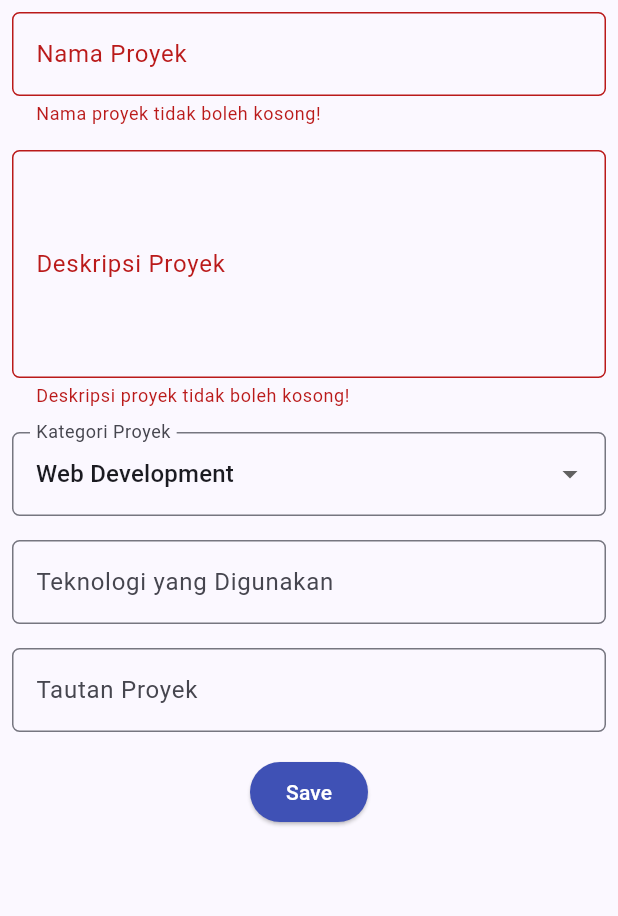
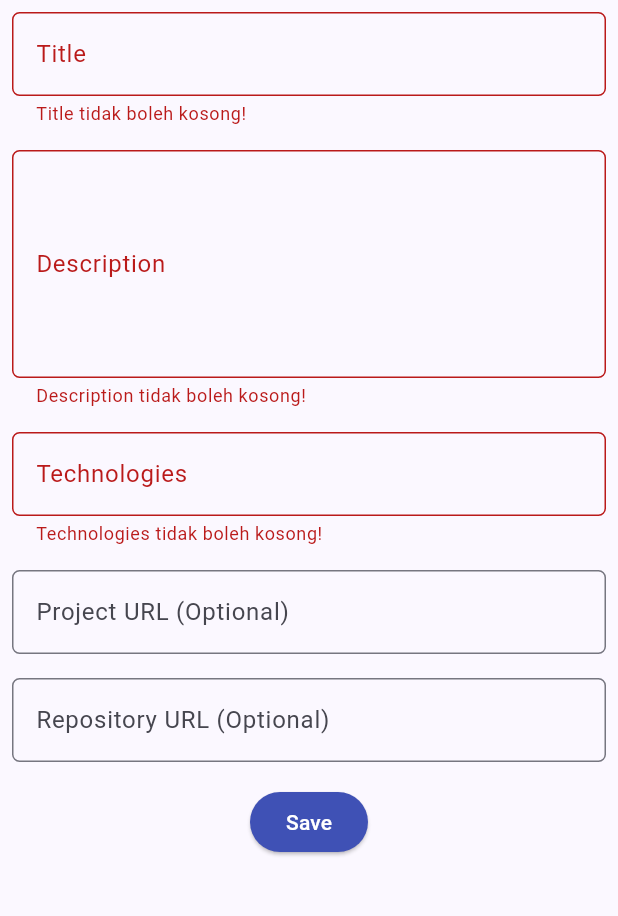
Before and after one commit to adinatapranaja/myportofolio_mobile, a Flutter app: the ProjectFormPage screen opened directly, after a tap on "Save", on a phone screen of 412 x 824 dp, the part 84-1000 px from its top. Run offline on Flutter 3.47's test engine with Material 3 defaults, Android fonts, the phone set to English and light mode, and no system bars; our stand-ins replace material_ui; generated files the repository leaves out were written again.

Commit message:
feat: add token login, route guard, and authenticated project POST

```diff
--- a/lib/main.dart
+++ b/lib/main.dart
@@ -1,6 +1,7 @@
 import 'package:material_ui/material_ui.dart';
 import 'package:myportofolio_mobile/screens/menu.dart';
 import 'package:myportofolio_mobile/services/api_client.dart';
+import 'package:myportofolio_mobile/services/auth_state.dart';
 import 'package:provider/provider.dart';
 
 void main() {
@@ -8,16 +9,24 @@ void main() {
 }
 
 class MyApp extends StatelessWidget {
-  const MyApp({required this.apiClient, super.key});
+  const MyApp({required this.apiClient, this.initialToken, super.key});
 
   /// Injected from outside so tests can pass a client backed by `MockClient`.
   final ApiClient apiClient;
+
+  /// Token to start with; `null` (the default) means the user is logged out.
+  final String? initialToken;
 
   @override
   Widget build(BuildContext context) {
     // MultiProvider makes shared objects available to every widget below it.
     return MultiProvider(
-      providers: [Provider.value(value: apiClient)],
+      providers: [
+        Provider.value(value: apiClient),
+        ChangeNotifierProvider(
+          create: (_) => AuthState(apiClient, initialToken: initialToken),
+        ),
+      ],
       child: MaterialApp(
         title: 'MyPortfolio',
         theme: ThemeData(
--- a/lib/screens/project_form.dart
+++ b/lib/screens/project_form.dart
@@ -1,6 +1,15 @@
 import 'package:material_ui/material_ui.dart';
+import 'package:myportofolio_mobile/models/project.dart';
+import 'package:myportofolio_mobile/services/api_client.dart';
+import 'package:myportofolio_mobile/services/auth_state.dart';
+import 'package:myportofolio_mobile/widgets/auth_guard.dart';
 import 'package:myportofolio_mobile/widgets/left_drawer.dart';
+import 'package:provider/provider.dart';
 
+/// Formulir tambah proyek yang dikirim ke `POST /api/v1/projects/`.
+///
+/// Field mengikuti `ProjectSerializer` di Django: title, description,
+/// technologies, serta project_url dan repository_url yang opsional.
 class ProjectFormPage extends StatefulWidget {
   const ProjectFormPage({super.key});
 
@@ -11,19 +20,144 @@ class ProjectFormPage extends StatefulWidget {
 class _ProjectFormPageState extends State<ProjectFormPage> {
   final _formKey = GlobalKey<FormState>();
 
-  String _projectName = "";
+  String _title = "";
   String _description = "";
-  String _category = "Web Development"; // default
   String _technologies = "";
-  String _projectLink = "";
+  String _projectUrl = "";
+  String _repositoryUrl = "";
+  bool _isSubmitting = false;
 
-  final List<String> _categories = [
-    'Web Development',
-    'Mobile Development',
-    'Machine Learning',
-    'Data Science',
-    'Other',
-  ];
+  /// Field teks wajib: tolak nilai kosong atau yang hanya berisi spasi.
+  static String? Function(String?) _required(String message) {
+    return (String? value) =>
+        value == null || value.trim().isEmpty ? message : null;
+  }
+
+  /// URL opsional, tetapi jika diisi harus berupa tautan http/https lengkap.
+  static String? _validateUrl(String? value) {
+    final text = value?.trim() ?? '';
+    if (text.isEmpty) return null;
+    final uri = Uri.tryParse(text);
+    final isWebUrl =
+        uri != null &&
+        (uri.scheme == 'http' || uri.scheme == 'https') &&
+        uri.host.isNotEmpty;
+    return isWebUrl ? null : "URL harus diawali http:// atau https://";
+  }
+
+  void _showSnackBar(String message) {
+    ScaffoldMessenger.of(context)
+      ..hideCurrentSnackBar()
+      ..showSnackBar(SnackBar(content: Text(message)));
+  }
+
+  Future<void> _submit() async {
+    if (!_formKey.currentState!.validate()) return;
+    if (!await ensureLoggedIn(context)) return;
+    if (!mounted) return;
+
+    final auth = context.read<AuthState>();
+    final newProject = Project(
+      title: _title,
+      description: _description,
+      technologies: _technologies,
+      projectUrl: _projectUrl,
+      repositoryUrl: _repositoryUrl,
+    );
+    setState(() {
+      _isSubmitting = true;
+    });
+    try {
+      final created = await context.read<ApiClient>().createProject(
+        newProject,
+        token: auth.token!,
+      );
+      if (!mounted) return;
+      _showCreatedDialog(created);
+    } on ApiException catch (error) {
+      if (!mounted) return;
+      if (error.statusCode == 401) {
+        // Token sudah tidak berlaku: buang token lalu minta login ulang.
+        await auth.logout();
+        if (!mounted) return;
+        _showSnackBar("Sesi berakhir. Silakan login lagi, lalu tekan Save.");
+        await ensureLoggedIn(context);
+      } else if (error.statusCode == 403) {
+        _showSnackBar("Hanya pemilik portofolio yang dapat menambah proyek.");
+      } else {
+        _showSnackBar("Gagal menyimpan proyek (status ${error.statusCode}).");
+      }
+    } catch (_) {
+      if (!mounted) return;
+      _showSnackBar("Tidak dapat terhubung ke server.");
+    } finally {
+      if (mounted) {
+        setState(() {
+          _isSubmitting = false;
+        });
+      }
+    }
+  }
+
+  void _showCreatedDialog(Project project) {
+    showDialog(
+      context: context,
+      builder: (context) {
+        return AlertDialog(
+          title: const Text('Proyek berhasil ditambahkan!'),
+          content: SingleChildScrollView(
+            child: Column(
+              crossAxisAlignment: CrossAxisAlignment.start,
+              children: [
+                Text('Nama Proyek: ${project.title}'),
+                Text('Deskripsi: ${project.description}'),
+                Text('Teknologi: ${project.technologies}'),
+                Text(
+                  'Project URL: ${project.projectUrl.isEmpty ? '-' : project.projectUrl}',
+                ),
+                Text(
+                  'Repository URL: ${project.repositoryUrl.isEmpty ? '-' : project.repositoryUrl}',
+                ),
+              ],
+            ),
+          ),
+          actions: [
+            TextButton(
+              child: const Text('OK'),
+              onPressed: () {
+                Navigator.pop(context);
+                _formKey.currentState!.reset();
+              },
+            ),
+          ],
+        );
+      },
+    );
+  }
+
+  Widget _field({
+    required String label,
+    String? hint,
+    int maxLines = 1,
+    TextInputType? keyboardType,
+    required ValueChanged<String> onChanged,
+    FormFieldValidator<String>? validator,
+  }) {
+    return Padding(
+      padding: const EdgeInsets.all(8.0),
+      child: TextFormField(
+        maxLines: maxLines,
+        keyboardType: keyboardType,
+        decoration: InputDecoration(
+          hintText: hint ?? label,
+          labelText: label,
+          border: OutlineInputBorder(borderRadius: BorderRadius.circular(5.0)),
+        ),
+        onChanged: (value) => setState(() => onChanged(value.trim())),
+        validator: validator,
+      ),
+    );
+  }
 
   @override
   Widget build(BuildContext context) {
@@ -40,123 +174,39 @@ class _ProjectFormPageState extends State<ProjectFormPage> {
           child: Column(
             crossAxisAlignment: CrossAxisAlignment.start,
             children: [
-              // === Project Name ===
-              Padding(
-                padding: const EdgeInsets.all(8.0),
-                child: TextFormField(
-                  decoration: InputDecoration(
-                    hintText: "Nama Proyek",
-                    labelText: "Nama Proyek",
-                    border: OutlineInputBorder(
-                      borderRadius: BorderRadius.circular(5.0),
-                    ),
-                  ),
-                  onChanged: (String? value) {
-                    setState(() {
-                      _projectName = value!;
-                    });
-                  },
-                  validator: (String? value) {
-                    if (value == null || value.trim().isEmpty) {
-                      return "Nama proyek tidak boleh kosong!";
-                    }
-                    return null;
-                  },
-                ),
+              _field(
+                label: "Title",
+                hint: "Nama proyek",
+                onChanged: (value) => _title = value,
+                validator: _required("Title tidak boleh kosong!"),
               ),
-
-              // === Description ===
-              Padding(
-                padding: const EdgeInsets.all(8.0),
-                child: TextFormField(
-                  maxLines: 5,
-                  decoration: InputDecoration(
-                    hintText: "Deskripsi Proyek",
-                    labelText: "Deskripsi Proyek",
-                    border: OutlineInputBorder(
-                      borderRadius: BorderRadius.circular(5.0),
-                    ),
-                  ),
-                  onChanged: (String? value) {
-                    setState(() {
-                      _description = value!;
-                    });
-                  },
-                  validator: (String? value) {
-                    if (value == null || value.trim().isEmpty) {
-                      return "Deskripsi proyek tidak boleh kosong!";
-                    }
-                    return null;
-                  },
-                ),
+              _field(
+                label: "Description",
+                hint: "Deskripsi proyek",
+                maxLines: 5,
+                onChanged: (value) => _description = value,
+                validator: _required("Description tidak boleh kosong!"),
               ),
-
-              // === Category ===
-              Padding(
-                padding: const EdgeInsets.all(8.0),
-                child: DropdownButtonFormField<String>(
-                  decoration: InputDecoration(
-                    labelText: "Kategori Proyek",
-                    border: OutlineInputBorder(
-                      borderRadius: BorderRadius.circular(5.0),
-                    ),
-                  ),
-                  initialValue: _category,
-                  items: _categories
-                      .map(
-                        (category) => DropdownMenuItem(
-                          value: category,
-                          child: Text(category),
-                        ),
-                      )
-                      .toList(),
-                  onChanged: (String? newValue) {
-                    setState(() {
-                      _category = newValue!;
-                    });
-                  },
-                ),
+              _field(
+                label: "Technologies",
+                hint: "Contoh: Flutter, Django, Figma",
+                onChanged: (value) => _technologies = value,
+                validator: _required("Technologies tidak boleh kosong!"),
               ),
-
-              // === Technologies ===
-              Padding(
-                padding: const EdgeInsets.all(8.0),
-                child: TextFormField(
-                  decoration: InputDecoration(
-                    hintText: "Contoh: Flutter, Django, Figma",
-                    labelText: "Teknologi yang Digunakan",
-                    border: OutlineInputBorder(
-                      borderRadius: BorderRadius.circular(5.0),
-                    ),
-                  ),
-                  onChanged: (String? value) {
-                    setState(() {
-                      _technologies = value!;
-                    });
-                  },
-                ),
+              _field(
+                label: "Project URL (Optional)",
+                hint: "https://contoh.com",
+                keyboardType: TextInputType.url,
+                onChanged: (value) => _projectUrl = value,
+                validator: _validateUrl,
               ),
-
-              // === Project Link ===
-              Padding(
-                padding: const EdgeInsets.all(8.0),
-                child: TextFormField(
-                  decoration: InputDecoration(
-                    hintText: "URL Proyek (opsional)",
-                    labelText: "Tautan Proyek",
-                    border: OutlineInputBorder(
-                      borderRadius: BorderRadius.circular(5.0),
-                    ),
-                  ),
-                  onChanged: (String? value) {
-                    setState(() {
-                      _projectLink = value!;
-                    });
-                  },
-                ),
+              _field(
+                label: "Repository URL (Optional)",
+                hint: "https://github.com/...",
+                keyboardType: TextInputType.url,
+                onChanged: (value) => _repositoryUrl = value,
+                validator: _validateUrl,
               ),
-
-              // === Tombol Simpan ===
               Align(
                 alignment: Alignment.bottomCenter,
                 child: Padding(
@@ -165,43 +215,20 @@ class _ProjectFormPageState extends State<ProjectFormPage> {
                     style: ButtonStyle(
                       backgroundColor: WidgetStateProperty.all(Colors.indigo),
                     ),
-                    onPressed: () {
-                      if (_formKey.currentState!.validate()) {
-                        showDialog(
-                          context: context,
-                          builder: (context) {
-                            return AlertDialog(
-                              title: const Text('Proyek berhasil ditambahkan!'),
-                              content: SingleChildScrollView(
-                                child: Column(
-                                  crossAxisAlignment: CrossAxisAlignment.start,
-                                  children: [
-                                    Text('Nama Proyek: $_projectName'),
-                                    Text('Deskripsi: $_description'),
-                                    Text('Kategori: $_category'),
-                                    Text('Teknologi: $_technologies'),
-                                    Text('Tautan: $_projectLink'),
-                                  ],
-                                ),
-                              ),
-                              actions: [
-                                TextButton(
-                                  child: const Text('OK'),
-                                  onPressed: () {
-                                    Navigator.pop(context);
-                                    _formKey.currentState!.reset();
-                                  },
-                                ),
-                              ],
-                            );
-                          },
-                        );
-                      }
-                    },
-                    child: const Text(
-                      "Save",
-                      style: TextStyle(color: Colors.white),
-                    ),
+                    onPressed: _isSubmitting ? null : _submit,
+                    child: _isSubmitting
+                        ? const SizedBox(
+                            height: 20,
+                            width: 20,
+                            child: CircularProgressIndicator(
+                              strokeWidth: 2,
+                              color: Colors.white,
+                            ),
+                          )
+                        : const Text(
+                            "Save",
+                            style: TextStyle(color: Colors.white),
+                          ),
                   ),
                 ),
               ),
--- /dev/null
+++ b/lib/services/auth_state.dart
@@ -0,0 +1,33 @@
+import 'package:flutter/foundation.dart';
+import 'package:myportofolio_mobile/services/api_client.dart';
+
+/// Holds the in-memory authentication token for the current session.
+///
+/// The token is lost when the app restarts, so the user logs in again.
+class AuthState extends ChangeNotifier {
+  AuthState(this._apiClient, {String? initialToken}) : _token = initialToken;
+
+  final ApiClient _apiClient;
+  String? _token;
+
+  String? get token => _token;
+  bool get isLoggedIn => _token != null;
+
+  Future<void> login(String username, String password) async {
+    _token = await _apiClient.obtainToken(username, password);
+    notifyListeners();
+  }
+
+  Future<void> logout() async {
+    final current = _token;
+    if (current == null) return;
+    try {
+      await _apiClient.logout(token: current);
+    } on ApiException {
+      // The token may already be invalid on the server; forget it anyway.
+    } finally {
+      _token = null;
+      notifyListeners();
+    }
+  }
+}
--- a/lib/widgets/left_drawer.dart
+++ b/lib/widgets/left_drawer.dart
@@ -1,14 +1,31 @@
 import 'package:material_ui/material_ui.dart';
 import 'package:myportofolio_mobile/screens/experience_form.dart';
+import 'package:myportofolio_mobile/screens/login_screen.dart';
 import 'package:myportofolio_mobile/screens/menu.dart';
 import 'package:myportofolio_mobile/screens/project_form.dart';
 import 'package:myportofolio_mobile/screens/project_list_screen.dart';
+import 'package:myportofolio_mobile/services/auth_state.dart';
+import 'package:myportofolio_mobile/widgets/auth_guard.dart';
+import 'package:provider/provider.dart';
 
 class LeftDrawer extends StatelessWidget {
   const LeftDrawer({super.key});
 
+  /// Opens [page] in place of the current route after making sure the user
+  /// is logged in.
+  static Future<void> _openProtected(BuildContext context, Widget page) async {
+    if (!await ensureLoggedIn(context)) return;
+    if (!context.mounted) return;
+    Navigator.pushReplacement(
+      context,
+      MaterialPageRoute(builder: (context) => page),
+    );
+  }
+
   @override
   Widget build(BuildContext context) {
+    // watch() rebuilds the drawer when the user logs in or out.
+    final isLoggedIn = context.watch<AuthState>().isLoggedIn;
     return Drawer(
       child: ListView(
         children: [
@@ -69,29 +86,41 @@ class LeftDrawer extends StatelessWidget {
           ListTile(
             leading: const Icon(Icons.add_circle_outline),
             title: const Text('Add Project'),
-            // Navigasi ke halaman tambah proyek
-            onTap: () {
-              Navigator.pushReplacement(
-                context,
-                MaterialPageRoute(
-                  builder: (context) => const ProjectFormPage(),
-                ),
-              );
-            },
+            // Navigasi ke halaman tambah proyek (perlu login)
+            onTap: () => _openProtected(context, const ProjectFormPage()),
           ),
           ListTile(
             leading: const Icon(Icons.work_outline),
             title: const Text('Add Experience'),
-            // Navigasi ke halaman tambah pengalaman
-            onTap: () {
-              Navigator.pushReplacement(
-                context,
-                MaterialPageRoute(
-                  builder: (context) => const ExperienceFormPage(),
-                ),
-              );
-            },
+            // Navigasi ke halaman tambah pengalaman (perlu login)
+            onTap: () => _openProtected(context, const ExperienceFormPage()),
           ),
+          const Divider(),
+          if (isLoggedIn)
+            ListTile(
+              leading: const Icon(Icons.logout),
+              title: const Text('Logout'),
+              onTap: () async {
+                await context.read<AuthState>().logout();
+                if (!context.mounted) return;
+                ScaffoldMessenger.of(context)
+                  ..hideCurrentSnackBar()
+                  ..showSnackBar(
+                    const SnackBar(content: Text('Kamu berhasil logout.')),
+                  );
+              },
+            )
+          else
+            ListTile(
+              leading: const Icon(Icons.login),
+              title: const Text('Login'),
+              onTap: () {
+                Navigator.push(
+                  context,
+                  MaterialPageRoute(builder: (context) => const LoginScreen()),
+                );
+              },
+            ),
         ],
       ),
     );
```
Also changed, not shown: lib/screens/login_screen.dart (added, +122 -0 lines), lib/screens/menu.dart (+12 -1 lines), lib/widgets/auth_guard.dart (added, +17 -0 lines), lib/widgets/project_card.dart (+36 -20 lines), 3 other files.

**EXERCISE AIM:** Search the data for the string "void" and copy out every line where it is found.

**OUTPUT OF THE EXERCISE:**
 void main() {
@@ -8,16 +9,24 @@ void main() {
+  void _showSnackBar(String message) {
+  Future<void> _submit() async {
+  void _showCreatedDialog(Project project) {
+  Future<void> login(String username, String password) async {
+  Future<void> logout() async {
+  static Future<void> _openProtected(BuildContext context, Widget page) async {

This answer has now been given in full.